With ill-equipped staffers, however, patrons don’t always get what they want. This, at times, escalates into a confrontation with an angry customer, which is never easy to deal with. Eddy’s approach? “ You smile. You just have to explain to them.”

He shares, “If the customer is rude, there must be a reason. I wouldn’t say that the customer is rude. It’s probably triggered by something, but sometimes you cannot help it.”

“If I’m dealing with it, it’s to find out what’s the reason they’re not happy and try to make them happy. It really depends on the person serving. When I serve the customers, they are always happy,” Eddy says, letting out a chuckle.

Pro-Tip: Learn how to navigate customer recovery effectively in this post, written by a restaurateur herself!

Beyond the typical challenges of customer service, the business has faced a multiplicity of other roadblocks as well. Selfie Coffee, in fact, used to have four outlets. Realising that they’ve bitten off more than they can chew, the team decided to focus their efforts on a single store.

Selfie Coffee Selfie from a Korean fan

Developing and getting used to the specialised printing machine was also another huge learning curve.
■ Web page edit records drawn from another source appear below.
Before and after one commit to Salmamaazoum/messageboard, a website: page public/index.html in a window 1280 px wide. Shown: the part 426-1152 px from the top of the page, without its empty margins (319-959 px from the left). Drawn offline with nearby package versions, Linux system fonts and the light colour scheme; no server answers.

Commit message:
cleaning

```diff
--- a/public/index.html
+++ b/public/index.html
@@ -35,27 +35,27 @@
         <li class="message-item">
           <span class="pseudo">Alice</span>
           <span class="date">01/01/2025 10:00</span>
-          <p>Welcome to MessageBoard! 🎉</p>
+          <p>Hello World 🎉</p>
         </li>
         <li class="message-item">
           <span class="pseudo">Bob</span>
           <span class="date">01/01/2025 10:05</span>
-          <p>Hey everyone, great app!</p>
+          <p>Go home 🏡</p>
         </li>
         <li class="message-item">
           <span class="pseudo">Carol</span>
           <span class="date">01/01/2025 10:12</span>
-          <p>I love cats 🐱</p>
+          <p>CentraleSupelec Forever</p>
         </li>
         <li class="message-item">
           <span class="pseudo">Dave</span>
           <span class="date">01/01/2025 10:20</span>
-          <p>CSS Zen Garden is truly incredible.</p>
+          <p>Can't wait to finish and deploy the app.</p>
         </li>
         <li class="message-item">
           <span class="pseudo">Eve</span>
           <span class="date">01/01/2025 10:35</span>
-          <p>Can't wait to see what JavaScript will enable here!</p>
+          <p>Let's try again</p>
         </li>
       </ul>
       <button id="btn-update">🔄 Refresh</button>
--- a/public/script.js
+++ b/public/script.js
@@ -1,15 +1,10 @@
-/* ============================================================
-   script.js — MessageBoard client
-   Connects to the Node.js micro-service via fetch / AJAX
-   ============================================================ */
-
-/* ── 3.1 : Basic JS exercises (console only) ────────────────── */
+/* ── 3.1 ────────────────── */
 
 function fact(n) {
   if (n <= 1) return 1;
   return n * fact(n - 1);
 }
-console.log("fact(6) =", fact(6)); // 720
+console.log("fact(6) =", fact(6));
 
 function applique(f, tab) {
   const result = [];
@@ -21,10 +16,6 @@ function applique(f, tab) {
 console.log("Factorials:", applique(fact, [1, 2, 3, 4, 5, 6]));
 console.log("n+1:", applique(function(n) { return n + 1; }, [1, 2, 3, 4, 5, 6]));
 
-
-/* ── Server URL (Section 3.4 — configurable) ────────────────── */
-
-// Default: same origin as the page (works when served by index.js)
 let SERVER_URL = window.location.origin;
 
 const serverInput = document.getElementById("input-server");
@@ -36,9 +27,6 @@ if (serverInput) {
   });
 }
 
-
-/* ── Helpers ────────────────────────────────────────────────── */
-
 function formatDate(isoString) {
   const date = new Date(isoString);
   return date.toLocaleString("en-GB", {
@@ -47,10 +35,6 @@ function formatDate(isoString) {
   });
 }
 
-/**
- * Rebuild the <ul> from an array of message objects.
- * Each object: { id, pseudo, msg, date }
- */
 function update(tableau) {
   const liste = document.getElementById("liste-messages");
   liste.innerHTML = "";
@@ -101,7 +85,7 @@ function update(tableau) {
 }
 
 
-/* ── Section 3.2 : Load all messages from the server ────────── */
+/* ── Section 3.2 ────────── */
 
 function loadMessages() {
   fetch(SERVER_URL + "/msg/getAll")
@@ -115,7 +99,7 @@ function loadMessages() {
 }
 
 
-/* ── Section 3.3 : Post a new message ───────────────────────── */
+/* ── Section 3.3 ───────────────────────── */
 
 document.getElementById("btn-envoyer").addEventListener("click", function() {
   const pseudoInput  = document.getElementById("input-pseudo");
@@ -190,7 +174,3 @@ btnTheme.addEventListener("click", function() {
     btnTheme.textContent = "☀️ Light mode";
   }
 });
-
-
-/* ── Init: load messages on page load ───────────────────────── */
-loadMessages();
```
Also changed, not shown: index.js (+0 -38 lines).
This means making sure the picture comes out undistorted, the foam doesn’t dissolve too quickly, and the drink tastes as good as it looks.

Eddy offers, “When you come to F&B, there are a lot of challenges, so you have to be very persistent. You have to deal with a lot of small things – dealing with suppliers, coming up with the food, all these things.”

What keeps him going is the look on his diners’ faces when they receive a personalised cup of coffee. “If you say it’s a money-making business, it’s not really true. Why we continue to do [what we do] is because it feels good. That’s why we have to make customers feel good also,” he reveals.

“I always tell my staff, it’s this happiness that lets us still do this cafe.”

Now read on: Why one man gave up his snazzy suits and fancy holidays to work 22-hour days, all to be his own boss: The Mission Juice Merchant Story.

Angela Low

Posted by Angela Low

Angela is a lean, mean writing machine, a self-proclaimed Swiss Army journalist, who writes about anything from parenting to design.